x100: Can you see a theme?

Regular readers will see that the last few days, I have been shooting with, and talking about, the Fujicolor x100 camera that I carry:

Fuji X100 (Photo: Michael Willems)

The theme has been: given the right light (e.g. flash!) and the right techniques, you can take professional pictures with it that are as good as those taken with an SLR. This is almost straight out of camera (a crop and a few dust spots removed):

Now while I am not recommending product shoots with the x100, this goes to show it can be as good as an SLR.

But now let’s take it a step farther. It can be better.

Yes, better. And here’s how:

I just took that picture at 200 ISO, f/8, 1/1000 sec. That makes for that nice, dark sky.

Wait. Did he just say 1/1000 sec, one thousandth of a second? That is impossible since the flash sync speed of 1/250 second limits the shutter speed you can set the camera to when using a flash. Right??

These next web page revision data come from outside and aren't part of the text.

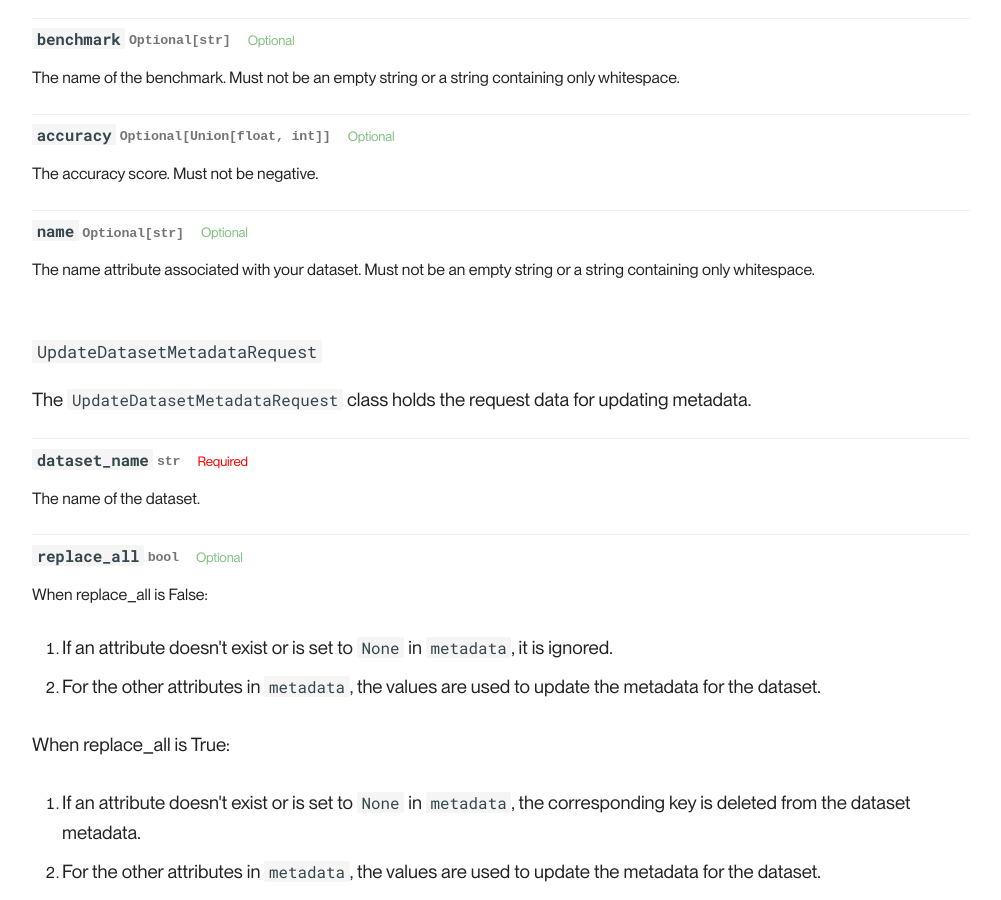
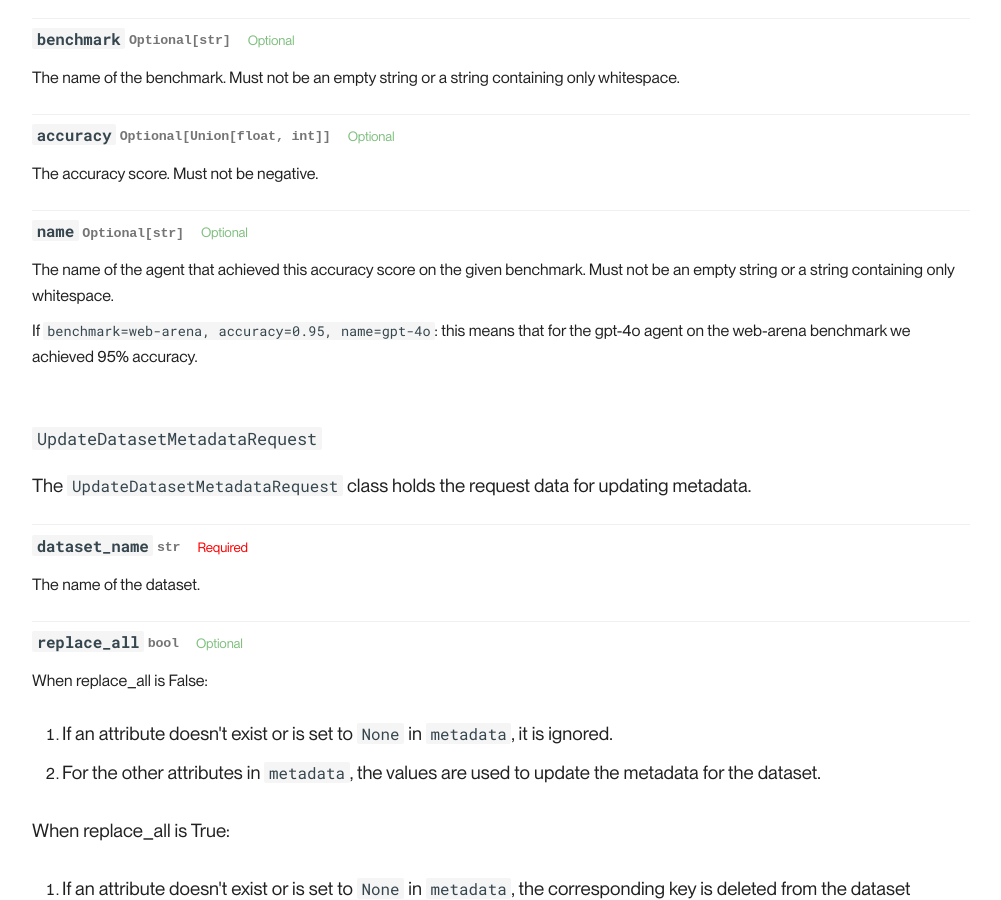
Before and after one commit to invariantlabs-ai/invariant-sdk, an MkDocs documentation site: the page built from docs/docs/Explorer_API/Dataset_Metadata/update_dataset_metadata_api.md, in a window 1280 px wide and 900 px high, scrolled down 538 px. Shown: the whole window, without its empty margins (264-1265 px from the left). Built offline with MkDocs 1.6.1 and Material for MkDocs 9.7.7, drawn with Linux system fonts in a browser that asks for light colours.

Commit message:
Update name and example update_dataset_metadata_api.md

```diff
--- a/docs/docs/Explorer_API/Dataset_Metadata/update_dataset_metadata_api.md
+++ b/docs/docs/Explorer_API/Dataset_Metadata/update_dataset_metadata_api.md
@@ -25,8 +25,9 @@ The accuracy score. Must not be negative.
 
 ##### `name` <span class='type'>Optional[str]</span> <span class='optional'/>
 
-The name attribute associated with your dataset. Must not be an empty string or a string containing only whitespace.
+The name of the agent that achieved this accuracy score on the given benchmark. Must not be an empty string or a string containing only whitespace.
 
+If `benchmark=web-arena, accuracy=0.95, name=gpt-4o`: this means that for the gpt-4o agent on the web-arena benchmark we achieved 95% accuracy.
 
 ### `UpdateDatasetMetadataRequest`
 
```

Wrong. The x100 has a leaf shutter. And it allows flash up to 1/1000 second. And as said, that is why that sky is so wonderfully dark. It is in fact noon and it looks bright to my eyes. But 1/1000 sec makes it dark. Two stops darker than my other cameras could have done!

But he could have done that with aperture, with a higher f-number. Or with an ND filter.

Nope. If I had, I would have run out of flash power. The flash needs to get through that filter, or through  that small aperture, and it is not bright enough at higher apertures, especially when a modifier is being used.

So the x100 may be small, but it can do things my $8,000 1Dx cannot do. Just saying!

 

Dot by dot

Have you ever looked in front of a projector as it is projector? What do you see?

What you see is little white dots of dust floating through the air. Lots of them. Dust everywhere. Normally invisible, but visible under bright light.

And that is exactly what happens under bright light when you take close-up shots with a flash.

And as I pointed out yesterday, this needs a lot of work to remove. View this at full resolution (click through until you see it at maximum size) to see all the dust spots:

And this turns into this after a lot of manual work:

And I mean a lot of manual work. Here’s the healing brush tool and what I did with it to produce the image above:

The moral of this post: As I said yesterday, it is well worth cleaning objects before you shoot them: otherwise you have a lot of work, and work like the healing brush work above will cause Lightroom to run out of memory and other resources.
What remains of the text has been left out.